Assigned task: Wherever the listing has a line with the string "state", copy that line out.

Data provided:
== Segment start ==

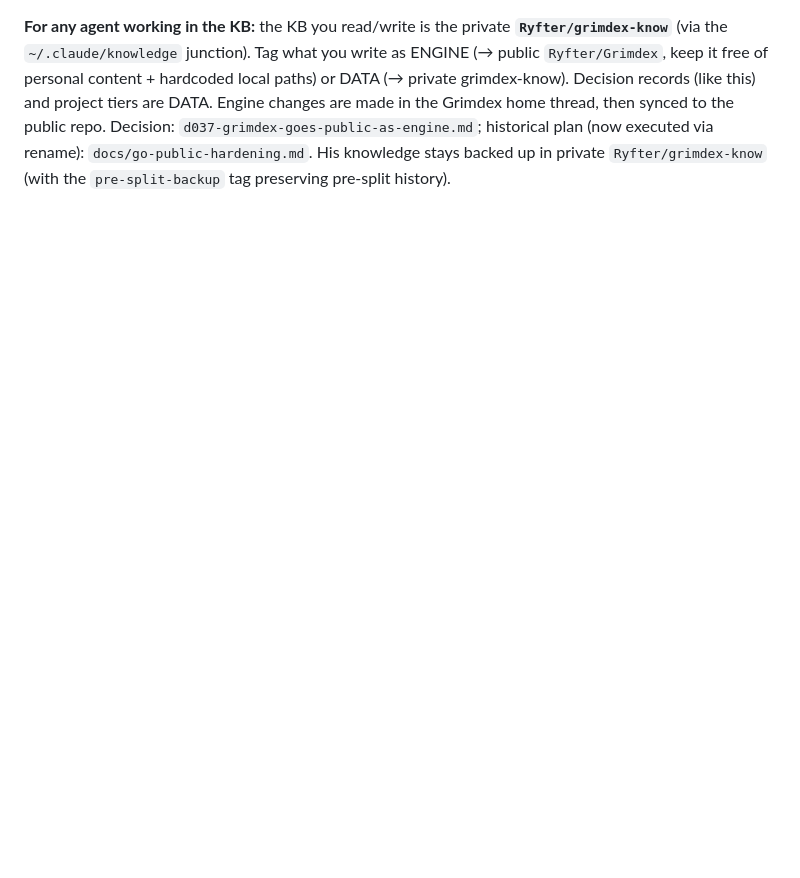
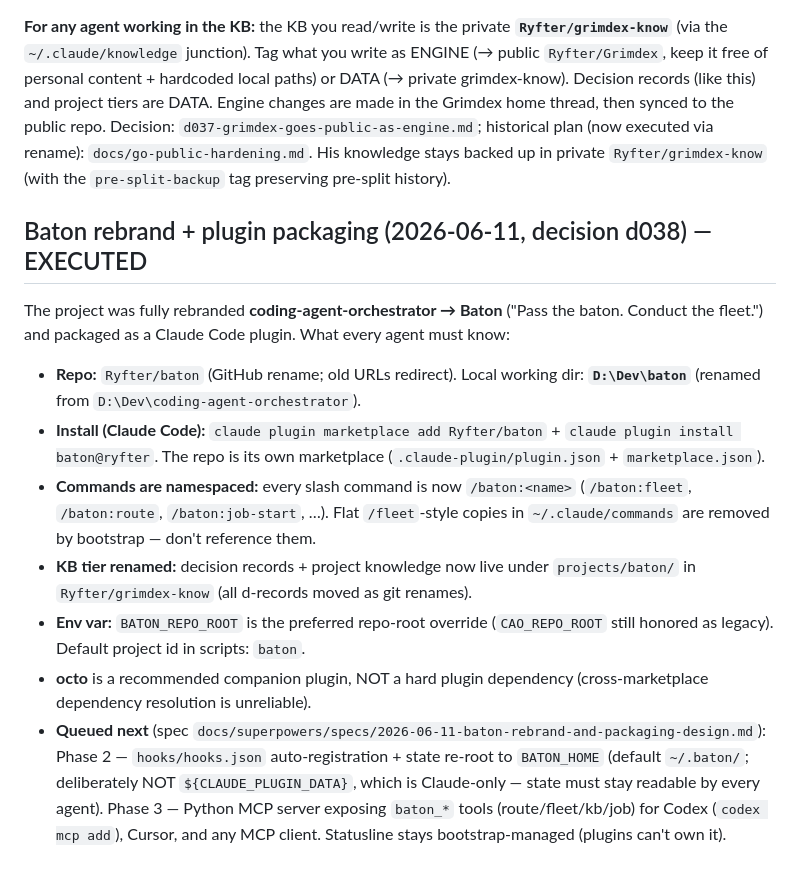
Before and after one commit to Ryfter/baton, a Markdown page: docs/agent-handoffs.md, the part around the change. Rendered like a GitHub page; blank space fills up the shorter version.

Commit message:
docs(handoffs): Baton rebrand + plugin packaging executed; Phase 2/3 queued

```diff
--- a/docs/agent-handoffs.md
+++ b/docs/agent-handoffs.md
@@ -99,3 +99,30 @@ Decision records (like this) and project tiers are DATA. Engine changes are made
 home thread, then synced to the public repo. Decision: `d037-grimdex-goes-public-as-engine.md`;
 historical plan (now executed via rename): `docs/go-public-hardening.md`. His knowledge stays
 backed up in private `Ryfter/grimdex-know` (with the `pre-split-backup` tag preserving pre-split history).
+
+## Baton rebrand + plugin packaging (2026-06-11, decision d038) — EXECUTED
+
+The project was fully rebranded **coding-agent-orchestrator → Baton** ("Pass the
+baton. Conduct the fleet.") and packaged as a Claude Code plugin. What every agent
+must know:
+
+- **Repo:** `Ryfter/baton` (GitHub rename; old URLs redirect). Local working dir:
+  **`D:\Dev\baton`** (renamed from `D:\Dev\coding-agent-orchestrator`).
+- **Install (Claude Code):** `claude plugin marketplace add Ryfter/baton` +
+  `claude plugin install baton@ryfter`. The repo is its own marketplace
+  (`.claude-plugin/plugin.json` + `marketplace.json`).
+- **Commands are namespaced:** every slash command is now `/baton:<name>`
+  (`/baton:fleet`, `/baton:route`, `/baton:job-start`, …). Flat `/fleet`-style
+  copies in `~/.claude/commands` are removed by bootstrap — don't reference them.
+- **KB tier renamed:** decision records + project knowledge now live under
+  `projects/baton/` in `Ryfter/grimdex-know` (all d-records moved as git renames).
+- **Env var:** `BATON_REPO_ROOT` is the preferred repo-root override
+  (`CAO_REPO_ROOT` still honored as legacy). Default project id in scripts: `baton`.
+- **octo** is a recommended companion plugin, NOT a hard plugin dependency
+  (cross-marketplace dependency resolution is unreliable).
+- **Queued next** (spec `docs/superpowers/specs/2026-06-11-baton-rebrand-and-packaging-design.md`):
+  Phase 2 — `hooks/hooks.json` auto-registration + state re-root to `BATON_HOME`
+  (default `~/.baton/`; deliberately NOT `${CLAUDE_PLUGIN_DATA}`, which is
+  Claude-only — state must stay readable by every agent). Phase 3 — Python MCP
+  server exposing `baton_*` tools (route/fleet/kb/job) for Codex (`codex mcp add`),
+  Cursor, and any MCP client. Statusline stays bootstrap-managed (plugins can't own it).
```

== Segment end ==

Reply:
+  Phase 2 — `hooks/hooks.json` auto-registration + state re-root to `BATON_HOME`
+  Claude-only — state must stay readable by every agent). Phase 3 — Python MCP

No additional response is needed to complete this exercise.